Langenbeck's Archives of Surgery

, Volume 386, Issue 3, pp 224–229

Carcinogenesis of malignant lesions of the gall bladder

The impact of chronic inflammation and gallstones
  • Susumu Tazuma
  • Goro Kajiyama
New Surgical Horizons

DOI: 10.1007/s004230100220

Cite this article as:
Tazuma, S. & Kajiyama, G. Langenbeck's Arch Surg (2001) 386: 224. doi:10.1007/s004230100220


Gallbladder carcinoma is an uncommon but highly malignant tumor with a poor 5-year survival rate. The presence of gallstones is a well-established risk factor for gallbladder carcinoma, and the risk seems to correlate with stone size. Metaplastic changes of the gallbladder epithelium present in chronic cholecystitis may be a premalignant lesion. Solitary polyps with a size of greater than 1 cm are recognized as a predisposing factor for gallbladder carcinoma when their characteristics are echopenic, sessile, and high cell density. Endoscopic ultrasound is the most useful technique to detect the early changes of malignancy in polyps. Anomalous junction of pancreaticobiliary ducts (AJPBD) without a choledochal cyst and porcelain gallbladder is an additional risk factor for gallbladder malignancy. At the molecular level, it has been proposed that chronic inflammation of the gallbladder may lead to the loss of p53 gene heterozygosity and excessive expression of p53 protein. Furthermore, a proposed mechanism underlying the high risk of gallbladder carcinoma in patients with AJPBD is that chronic reflux of pancreatic juice causes intestinal metaplasia, hyperplasia, and dysplasia with the mutation of p53 and K-ras. In contrast, the causal relationship between porcelain gallbladder and malignancy is yet to be established.
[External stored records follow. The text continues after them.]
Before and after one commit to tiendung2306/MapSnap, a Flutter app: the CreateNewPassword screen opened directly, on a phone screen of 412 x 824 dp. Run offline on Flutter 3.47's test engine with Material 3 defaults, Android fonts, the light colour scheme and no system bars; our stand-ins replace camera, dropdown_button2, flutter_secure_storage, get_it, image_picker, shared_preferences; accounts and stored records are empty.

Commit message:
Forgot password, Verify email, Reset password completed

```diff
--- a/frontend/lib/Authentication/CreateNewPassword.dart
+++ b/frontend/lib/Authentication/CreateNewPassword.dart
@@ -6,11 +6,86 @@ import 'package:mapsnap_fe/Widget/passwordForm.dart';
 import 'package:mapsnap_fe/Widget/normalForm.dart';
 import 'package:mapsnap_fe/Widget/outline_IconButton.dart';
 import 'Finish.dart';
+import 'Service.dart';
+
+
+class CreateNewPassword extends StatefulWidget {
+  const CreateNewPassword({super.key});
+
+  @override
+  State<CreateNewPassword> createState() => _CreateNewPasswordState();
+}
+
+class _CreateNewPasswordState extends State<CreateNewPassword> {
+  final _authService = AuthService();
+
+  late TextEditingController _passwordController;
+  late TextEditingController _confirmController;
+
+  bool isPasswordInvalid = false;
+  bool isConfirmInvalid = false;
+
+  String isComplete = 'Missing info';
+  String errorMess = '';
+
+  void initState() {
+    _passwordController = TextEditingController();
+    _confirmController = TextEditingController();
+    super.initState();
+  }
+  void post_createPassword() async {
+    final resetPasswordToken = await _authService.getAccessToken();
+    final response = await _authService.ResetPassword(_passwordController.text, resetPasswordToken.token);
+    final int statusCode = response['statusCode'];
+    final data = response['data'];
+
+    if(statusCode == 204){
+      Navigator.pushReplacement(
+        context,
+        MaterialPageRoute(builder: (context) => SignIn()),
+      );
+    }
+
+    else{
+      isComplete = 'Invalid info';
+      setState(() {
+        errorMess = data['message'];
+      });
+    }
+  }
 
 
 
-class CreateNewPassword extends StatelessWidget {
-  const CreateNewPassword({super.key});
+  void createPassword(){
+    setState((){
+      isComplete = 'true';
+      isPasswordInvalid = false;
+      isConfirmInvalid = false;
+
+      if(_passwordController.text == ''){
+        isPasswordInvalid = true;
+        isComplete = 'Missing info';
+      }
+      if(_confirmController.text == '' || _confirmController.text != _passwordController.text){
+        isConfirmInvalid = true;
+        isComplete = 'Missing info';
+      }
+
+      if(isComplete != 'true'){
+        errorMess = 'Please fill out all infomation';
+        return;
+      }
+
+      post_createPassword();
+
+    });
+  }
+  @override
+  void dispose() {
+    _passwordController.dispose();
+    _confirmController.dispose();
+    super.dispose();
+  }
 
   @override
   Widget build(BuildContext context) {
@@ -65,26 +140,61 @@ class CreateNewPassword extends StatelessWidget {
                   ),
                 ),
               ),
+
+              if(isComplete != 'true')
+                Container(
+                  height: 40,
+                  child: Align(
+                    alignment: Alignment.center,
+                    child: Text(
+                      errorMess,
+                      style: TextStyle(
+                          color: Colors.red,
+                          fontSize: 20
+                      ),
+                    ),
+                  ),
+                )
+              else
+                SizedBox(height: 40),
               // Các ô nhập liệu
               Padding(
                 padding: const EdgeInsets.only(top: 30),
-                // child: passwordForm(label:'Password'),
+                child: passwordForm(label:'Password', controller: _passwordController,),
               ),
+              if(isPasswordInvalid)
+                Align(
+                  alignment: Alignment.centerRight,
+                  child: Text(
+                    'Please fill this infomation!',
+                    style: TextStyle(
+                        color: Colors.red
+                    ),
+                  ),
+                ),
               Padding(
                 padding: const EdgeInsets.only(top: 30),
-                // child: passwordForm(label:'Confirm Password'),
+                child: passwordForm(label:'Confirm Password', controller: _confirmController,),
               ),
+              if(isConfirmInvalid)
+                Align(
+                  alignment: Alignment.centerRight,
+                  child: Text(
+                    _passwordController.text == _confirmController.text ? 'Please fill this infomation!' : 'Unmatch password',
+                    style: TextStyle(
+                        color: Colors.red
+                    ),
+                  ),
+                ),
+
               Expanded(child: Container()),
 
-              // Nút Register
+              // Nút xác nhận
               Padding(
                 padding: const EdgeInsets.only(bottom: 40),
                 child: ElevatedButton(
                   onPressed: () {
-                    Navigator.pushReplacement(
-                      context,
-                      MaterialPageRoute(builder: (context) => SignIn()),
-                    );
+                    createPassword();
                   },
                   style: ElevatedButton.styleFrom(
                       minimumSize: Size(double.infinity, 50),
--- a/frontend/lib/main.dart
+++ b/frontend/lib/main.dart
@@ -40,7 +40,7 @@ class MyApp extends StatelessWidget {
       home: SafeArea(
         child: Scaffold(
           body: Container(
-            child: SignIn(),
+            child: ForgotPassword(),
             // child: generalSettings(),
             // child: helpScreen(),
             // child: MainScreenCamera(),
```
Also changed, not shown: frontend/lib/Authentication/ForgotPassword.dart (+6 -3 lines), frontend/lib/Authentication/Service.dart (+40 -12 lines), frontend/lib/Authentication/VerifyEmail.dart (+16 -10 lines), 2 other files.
In this article, recognition of risk factors for gallbladder carcinoma was summarized with special attention to gallstones and chronic inflammation.

Cholecystitis Anomalous junction of the pancreaticobiliary duct Porcelain gallbladder Adenomyomatosis Metaplasia

Copyright information

© Springer-Verlag 2001

Authors and Affiliations

  • Susumu Tazuma
    • 1
  • Goro Kajiyama
    • 2
  1. 1.First Department of Internal Medicine, Hiroshima University School of Medicine, 1-2-3, Kasumi, Minami-ku, Hiroshima 734, JapanJapan
  2. 2.Onomichi General Hospital, 7–19, Kohama, Onomichi, Hiroshima, JapanJapan